According to Hine, George Lewin (1832-1896) used to try to hit the riders – whom he called Hengest and Horsa – with missiles from his catapult when he was young. Could it be that he managed to hit the broken example? Mr Lewin – who played football for Hitchin Town FC in the 1860s – became the town’s constable, so he may not have wanted to own up to it. Local folklore has the riders coming to life: again, according to Hine, they would ride along the ridge of the roof every night, although the writer (Keith Fitzpatrick-Matthews) remembers that his mother told him when he was a child that they came down from the roof and did a circuit of the town at midnight on New Year’s Eve. In those days (the 1960s), the copies were still there, but they have since vanished. Where are they now? And where is the broken original?
In 2005, someone got in touch with the then assistant curator of Hitchin Museum, Caroline, to say that they knew where the missing tile was. They claimed that it was in a pond in a garden in The Avenue and asked if she’d like to go and ‘fish’ for it. It was a cold February day, so she said it might be possible later in the year. Then the trail went cold as the person never got back to her. Whether it’s one of the replacement tiles, the broken one or a tall story, we don’t know. A diver once told the writer in all sincerity that he had discovered a sunken Viking ship in the River Dee at Chester, only to vanish without trace (letters and telephone calls went unanswered). I am now suspicious about unevidenced tales of underwater discoveries, perhaps wrongly. If you know anything, please get in touch with the museum!

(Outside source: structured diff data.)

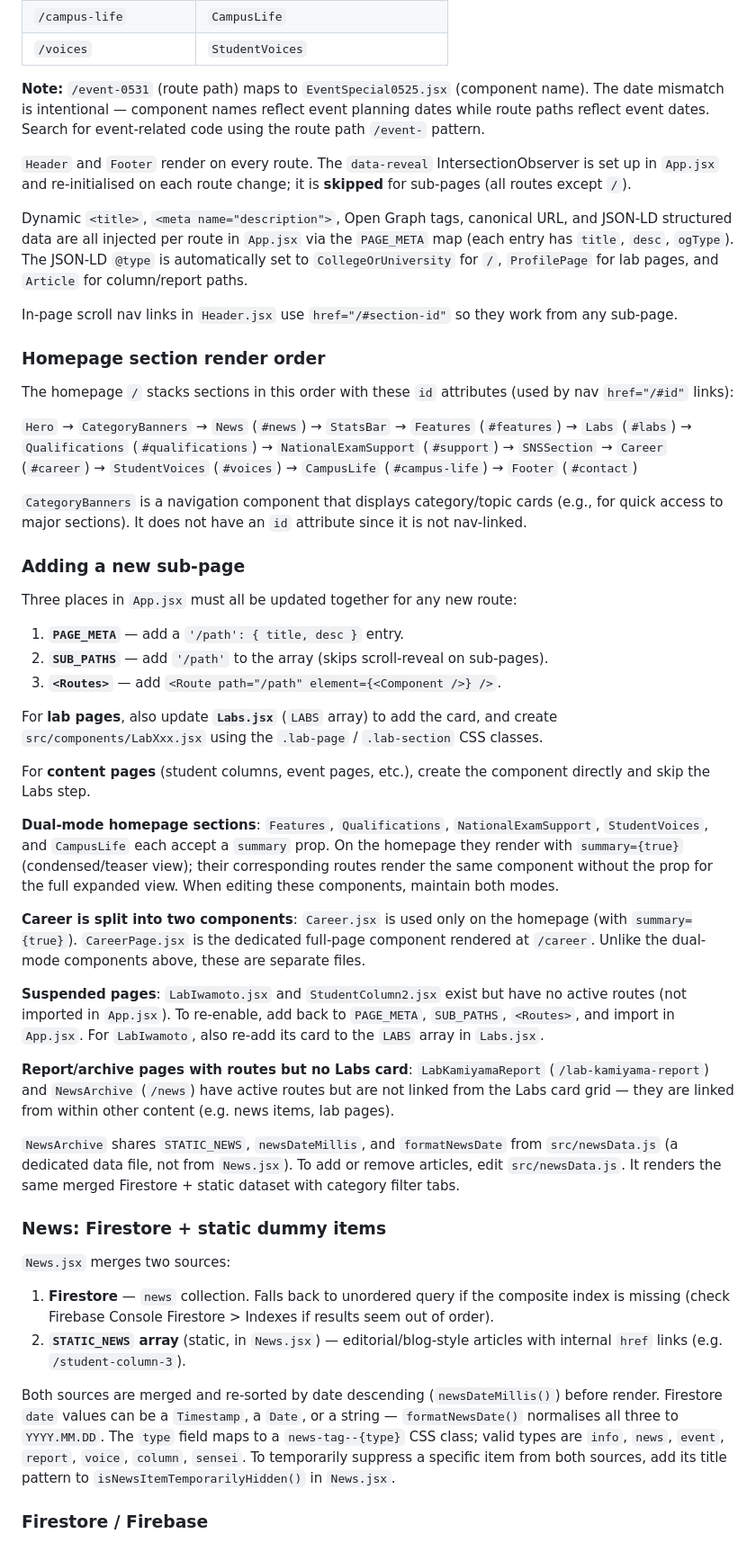
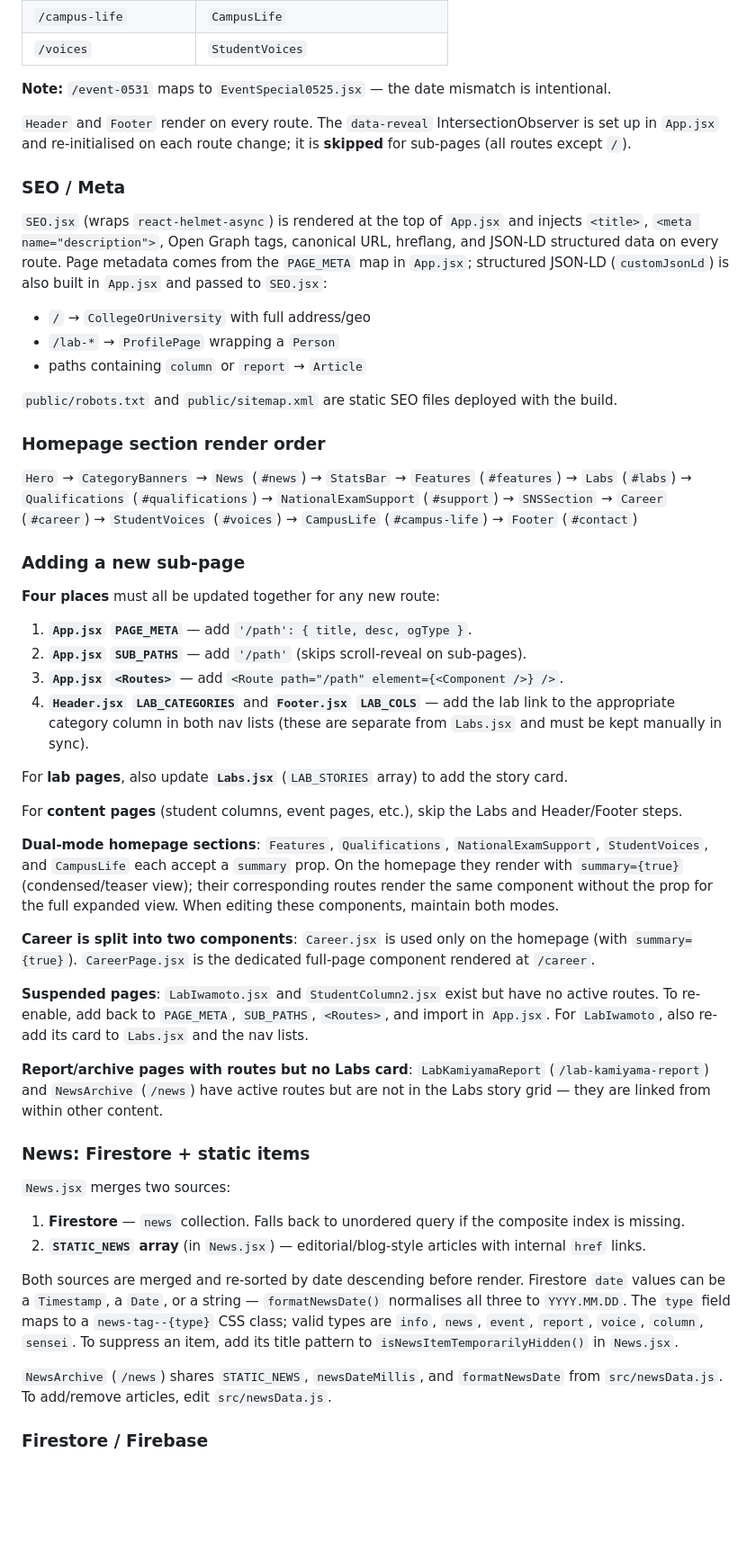
Before and after one commit to shinnosuketakeshima/shokuei-hp, a Markdown page: CLAUDE.md, the part around one of its changes. Shown at 90% size. GitHub-like rendering; blank space fills up the shorter version.

```diff
--- a/CLAUDE.md
+++ b/CLAUDE.md
@@ -57,51 +56,54 @@ Routing uses `react-router-dom` `BrowserRouter` (in `src/main.jsx`) + `Routes`/`
 | `/campus-life` | `CampusLife` |
 | `/voices` | `StudentVoices` |
 
-**Note:** `/event-0531` (route path) maps to `EventSpecial0525.jsx` (component name). The date mismatch is intentional — component names reflect event planning dates while route paths reflect event dates. Search for event-related code using the route path `/event-` pattern.
+**Note:** `/event-0531` maps to `EventSpecial0525.jsx` — the date mismatch is intentional.
 
 `Header` and `Footer` render on every route. The `data-reveal` IntersectionObserver is set up in `App.jsx` and re-initialised on each route change; it is **skipped** for sub-pages (all routes except `/`).
 
-Dynamic `<title>`, `<meta name="description">`, Open Graph tags, canonical URL, and JSON-LD structured data are all injected per route in `App.jsx` via the `PAGE_META` map (each entry has `title`, `desc`, `ogType`). The JSON-LD `@type` is automatically set to `CollegeOrUniversity` for `/`, `ProfilePage` for lab pages, and `Article` for column/report paths.
+### SEO / Meta
 
-In-page scroll nav links in `Header.jsx` use `href="/#section-id"` so they work from any sub-page.
+`SEO.jsx` (wraps `react-helmet-async`) is rendered at the top of `App.jsx` and injects `<title>`, `<meta name="description">`, Open Graph tags, canonical URL, hreflang, and JSON-LD structured data on every route. Page metadata comes from the `PAGE_META` map in `App.jsx`; structured JSON-LD (`customJsonLd`) is also built in `App.jsx` and passed to `SEO.jsx`:
+
+- `/` → `CollegeOrUniversity` with full address/geo
+- `/lab-*` → `ProfilePage` wrapping a `Person`
+- paths containing `column` or `report` → `Article`
+
+`public/robots.txt` and `public/sitemap.xml` are static SEO files deployed with the build.
 
 ### Homepage section render order
 
-The homepage `/` stacks sections in this order with these `id` attributes (used by nav `href="/#id"` links):
-
 `Hero` → `CategoryBanners` → `News` (`#news`) → `StatsBar` → `Features` (`#features`) → `Labs` (`#labs`) → `Qualifications` (`#qualifications`) → `NationalExamSupport` (`#support`) → `SNSSection` → `Career` (`#career`) → `StudentVoices` (`#voices`) → `CampusLife` (`#campus-life`) → `Footer` (`#contact`)
-
-`CategoryBanners` is a navigation component that displays category/topic cards (e.g., for quick access to major sections). It does not have an `id` attribute since it is not nav-linked.
 
 ### Adding a new sub-page
 
-Three places in `App.jsx` must all be updated together for any new route:
+**Four places** must all be updated together for any new route:
 
-1. **`PAGE_META`** — add a `'/path': { title, desc }` entry.
-2. **`SUB_PATHS`** — add `'/path'` to the array (skips scroll-reveal on sub-pages).
-3. **`<Routes>`** — add `<Route path="/path" element={<Component />} />`.
+1. **`App.jsx` `PAGE_META`** — add `'/path': { title, desc, ogType }`.
+2. **`App.jsx` `SUB_PATHS`** — add `'/path'` (skips scroll-reveal on sub-pages).
+3. **`App.jsx` `<Routes>`** — add `<Route path="/path" element={<Component />} />`.
+4. **`Header.jsx` `LAB_CATEGORIES`** and **`Footer.jsx` `LAB_COLS`** — add the lab link to the appropriate category column in both nav lists (these are separate from `Labs.jsx` and must be kept manually in sync).
 
-For **lab pages**, also update **`Labs.jsx`** (`LABS` array) to add the card, and create `src/components/LabXxx.jsx` using the `.lab-page` / `.lab-section` CSS classes.
+For **lab pages**, also update **`Labs.jsx`** (`LAB_STORIES` array) to add the story card.
 
-For **content pages** (student columns, event pages, etc.), create the component directly and skip the Labs step.
+For **content pages** (student columns, event pages, etc.), skip the Labs and Header/Footer steps.
 
 **Dual-mode homepage sections**: `Features`, `Qualifications`, `NationalExamSupport`, `StudentVoices`, and `CampusLife` each accept a `summary` prop. On the homepage they render with `summary={true}` (condensed/teaser view); their corresponding routes render the same component without the prop for the full expanded view. When editing these components, maintain both modes.
 
-**Career is split into two components**: `Career.jsx` is used only on the homepage (with `summary={true}`). `CareerPage.jsx` is the dedicated full-page component rendered at `/career`. Unlike the dual-mode components above, these are separate files.
+**Career is split into two components**: `Career.jsx` is used only on the homepage (with `summary={true}`). `CareerPage.jsx` is the dedicated full-page component rendered at `/career`.
 
-**Suspended pages**: `LabIwamoto.jsx` and `StudentColumn2.jsx` exist but have no active routes (not imported in `App.jsx`). To re-enable, add back to `PAGE_META`, `SUB_PATHS`, `<Routes>`, and import in `App.jsx`. For `LabIwamoto`, also re-add its card to the `LABS` array in `Labs.jsx`.
+**Suspended pages**: `LabIwamoto.jsx` and `StudentColumn2.jsx` exist but have no active routes. To re-enable, add back to `PAGE_META`, `SUB_PATHS`, `<Routes>`, and import in `App.jsx`. For `LabIwamoto`, also re-add its card to `Labs.jsx` and the nav lists.
 
-**Report/archive pages with routes but no Labs card**: `LabKamiyamaReport` (`/lab-kamiyama-report`) and `NewsArchive` (`/news`) have active routes but are not linked from the Labs card grid — they are linked from within other content (e.g. news items, lab pages).
+**Report/archive pages with routes but no Labs card**: `LabKamiyamaReport` (`/lab-kamiyama-report`) and `NewsArchive` (`/news`) have active routes but are not in the Labs story grid — they are linked from within other content.
 
-`NewsArchive` shares `STATIC_NEWS`, `newsDateMillis`, and `formatNewsDate` from `src/newsData.js` (a dedicated data file, not from `News.jsx`). To add or remove articles, edit `src/newsData.js`. It renders the same merged Firestore + static dataset with category filter tabs.
-
-### News: Firestore + static dummy items
+### News: Firestore + static items
 
 `News.jsx` merges two sources:
-1. **Firestore** — `news` collection. Falls back to unordered query if the composite index is missing (check Firebase Console Firestore > Indexes if results seem out of order).
-2. **`STATIC_NEWS` array** (static, in `News.jsx`) — editorial/blog-style articles with internal `href` links (e.g. `/student-column-3`).
+1. **Firestore** — `news` collection. Falls back to unordered query if the composite index is missing.
+2. **`STATIC_NEWS` array** (in `News.jsx`) — editorial/blog-style articles with internal `href` links.
 
-Both sources are merged and re-sorted by date descending (`newsDateMillis()`) before render. Firestore `date` values can be a `Timestamp`, a `Date`, or a string — `formatNewsDate()` normalises all three to `YYYY.MM.DD`. The `type` field maps to a `news-tag--{type}` CSS class; valid types are `info`, `news`, `event`, `report`, `voice`, `column`, `sensei`. To temporarily suppress a specific item from both sources, add its title pattern to `isNewsItemTemporarilyHidden()` in `News.jsx`.
+Both sources are merged and re-sorted by date descending before render. Firestore `date` values can be a `Timestamp`, a `Date`, or a string — `formatNewsDate()` normalises all three to `YYYY.MM.DD`. The `type` field maps to a `news-tag--{type}` CSS class; valid types are `info`, `news`, `event`, `report`, `voice`, `column`, `sensei`. To suppress an item, add its title pattern to `isNewsItemTemporarilyHidden()` in `News.jsx`.
+
+`NewsArchive` (`/news`) shares `STATIC_NEWS`, `newsDateMillis`, and `formatNewsDate` from `src/newsData.js`. To add/remove articles, edit `src/newsData.js`.
 
 ### Firestore / Firebase
 
```
Also changed, not shown: other parts of CLAUDE.md (+30 -33 lines).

The first roof tiles to show a horse and rider date from the Chinese Tang dynasty (AD 618-907) and are known as liuli wa (‘roof tile of glass’), referring to their shimmering glazes. The technique is known as sancai (‘three glazes’) as the artists used a minimum of three different coloured lead glazes, usually green, cream and amber, and sometimes blue. These highly decorated products decorated both private and public buildings and were popular on tombs of the wealthy. They were intended to scare off evil spirits as the roof of a building is where the world of the living meets the world of spirits in the air. Another Chinese tile design that travelled west along the Silk Road in the Middle Ages is one of three hares arranged in a circle, so that each shares the two ears at its centre.
Hitchin Museum used the tile as its logo until the 1990s, as it has an iconic place in the history of the town. Although some people believe it to be medieval and original to the building, the design did not reach Europe before 1500, and the style of the rider’s helmet is a sure sign that it was made after 1600. It is now on display in the reception area of North Hertfordshire Museum.
Feel free to leave a comment, ask a question, start a discussion...